In a timely move for broker-dealers and trading firms dealing in US equity and options, Capital Markets data automation specialist Inforalgo has been named an authorised Consolidated Audit Trail (CAT) reporting agent and connectivity hub (Service Bureau).
The company, which provides RegFlex™, a consolidated, automated online reporting hub spanning multiple trading platforms and regulatory requirements, pledges to get small and mid-sized broker-dealers and proprietary trading firms set up with a CAT connection within just 40 days, as part of a complete package including connectivity, data ingestion, consolidation, mapping, submissions and exceptions management.
Focusing specifically on compliance with Phase 2a and 2b CAT requirements, affecting this size of market participant, the package will cost less than half of alternative solutions.
“This is significant news to the thousands of market participants affected by CAT,” says Phil Flood, Chief Commercial Officer at Inforalgo, who says anxiety levels have reached fever pitch among small/mid-sized broker-dealers and proprietary trading firms.
“Because we’re already a major reporting hub and have comprehensive existing connections in place, we can make light work of CAT connectivity and compliance for our clients, cutting through the pain and allowing them to start testing on time. Without Inforalgo, this could take months for firms to resolve – before they can even think about compliance testing,” Phil says.
CAT is a new comprehensive database for US equity and options orders, which will be orchestrated and overseen by the Financial Industry Regulatory Authority (FINRA). Yet, FINRA only came on board relatively recently having taken over from Thesys Group, a New York-based fintech start-up, which planned to use Amazon’s AWS cloud-based infrastructure to host CAT.
The expectation was that FINRA would use one of its existing data-centre platforms – allowing market participants to use the same connectors they used for other forms of trade reporting.

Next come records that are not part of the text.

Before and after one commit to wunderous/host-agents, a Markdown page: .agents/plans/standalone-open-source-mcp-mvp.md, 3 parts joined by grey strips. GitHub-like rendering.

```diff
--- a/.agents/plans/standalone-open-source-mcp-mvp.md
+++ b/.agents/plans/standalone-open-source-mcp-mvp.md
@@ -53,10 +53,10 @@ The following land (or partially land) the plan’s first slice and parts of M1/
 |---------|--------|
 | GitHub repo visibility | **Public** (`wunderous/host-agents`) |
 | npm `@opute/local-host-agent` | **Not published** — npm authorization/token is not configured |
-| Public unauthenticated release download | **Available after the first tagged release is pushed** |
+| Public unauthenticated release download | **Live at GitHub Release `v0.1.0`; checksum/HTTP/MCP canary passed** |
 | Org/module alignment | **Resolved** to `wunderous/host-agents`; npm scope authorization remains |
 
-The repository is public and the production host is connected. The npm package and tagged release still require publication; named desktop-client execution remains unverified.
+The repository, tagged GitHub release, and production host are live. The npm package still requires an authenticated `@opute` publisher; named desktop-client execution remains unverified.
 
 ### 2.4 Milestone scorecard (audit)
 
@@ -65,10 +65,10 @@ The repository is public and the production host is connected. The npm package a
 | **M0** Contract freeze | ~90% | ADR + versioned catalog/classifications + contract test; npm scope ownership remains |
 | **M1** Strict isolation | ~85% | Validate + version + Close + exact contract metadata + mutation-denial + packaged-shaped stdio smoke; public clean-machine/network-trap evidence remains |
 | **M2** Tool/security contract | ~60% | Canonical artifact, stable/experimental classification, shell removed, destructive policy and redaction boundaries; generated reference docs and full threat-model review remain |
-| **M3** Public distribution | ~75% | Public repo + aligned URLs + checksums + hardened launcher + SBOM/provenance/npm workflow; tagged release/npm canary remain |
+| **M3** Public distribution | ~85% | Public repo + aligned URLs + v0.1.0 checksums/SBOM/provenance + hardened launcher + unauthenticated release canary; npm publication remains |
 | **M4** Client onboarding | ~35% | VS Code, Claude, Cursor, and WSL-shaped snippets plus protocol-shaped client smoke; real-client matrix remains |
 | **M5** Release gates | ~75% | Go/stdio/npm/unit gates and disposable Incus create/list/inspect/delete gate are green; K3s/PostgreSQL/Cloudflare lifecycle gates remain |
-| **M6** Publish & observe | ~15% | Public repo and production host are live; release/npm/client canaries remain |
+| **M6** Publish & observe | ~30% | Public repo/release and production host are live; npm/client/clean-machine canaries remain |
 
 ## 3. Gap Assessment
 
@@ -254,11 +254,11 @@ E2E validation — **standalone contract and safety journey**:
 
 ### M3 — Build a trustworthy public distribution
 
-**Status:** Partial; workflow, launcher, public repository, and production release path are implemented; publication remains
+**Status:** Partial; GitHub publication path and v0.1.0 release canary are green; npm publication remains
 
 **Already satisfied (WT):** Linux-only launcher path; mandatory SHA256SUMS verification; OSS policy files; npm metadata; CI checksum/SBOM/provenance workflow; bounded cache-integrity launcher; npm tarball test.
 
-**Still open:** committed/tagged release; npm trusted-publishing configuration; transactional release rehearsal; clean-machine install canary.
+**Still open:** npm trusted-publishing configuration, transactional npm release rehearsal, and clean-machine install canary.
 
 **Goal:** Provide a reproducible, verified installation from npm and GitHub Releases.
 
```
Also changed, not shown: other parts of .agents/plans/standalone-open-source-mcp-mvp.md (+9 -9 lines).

Yet, with time running out, FINRA will follow the plan set out by Thesys, leaving brokers and traders with no choice but to create new connections to AWS.
“There are only very limited options to connect to CAT, which are dictated by the regulator,” Phil says. “Existing connections are not applicable: a whole new method is needed, with huge implications for timelines and costs. So now firms are panicking about not being ready when compliance testing starts in December, and how much this will all cost them.”
Simply connecting to CAT could cost firms $7,600 a year. “And that’s before firms have even thought about what solution they will use for submissions – whether they will build something themselves, or outsource to a vendor for a further annual fee,” Phil says.
“And that cost is likely to be high, because most of the solutions on offer are far beyond the needs of a smaller firm and will take a long time to implement. Inforalgo’s CAT package will cut through all of that, coming in at least half the price and taking a fraction of the time to implement.”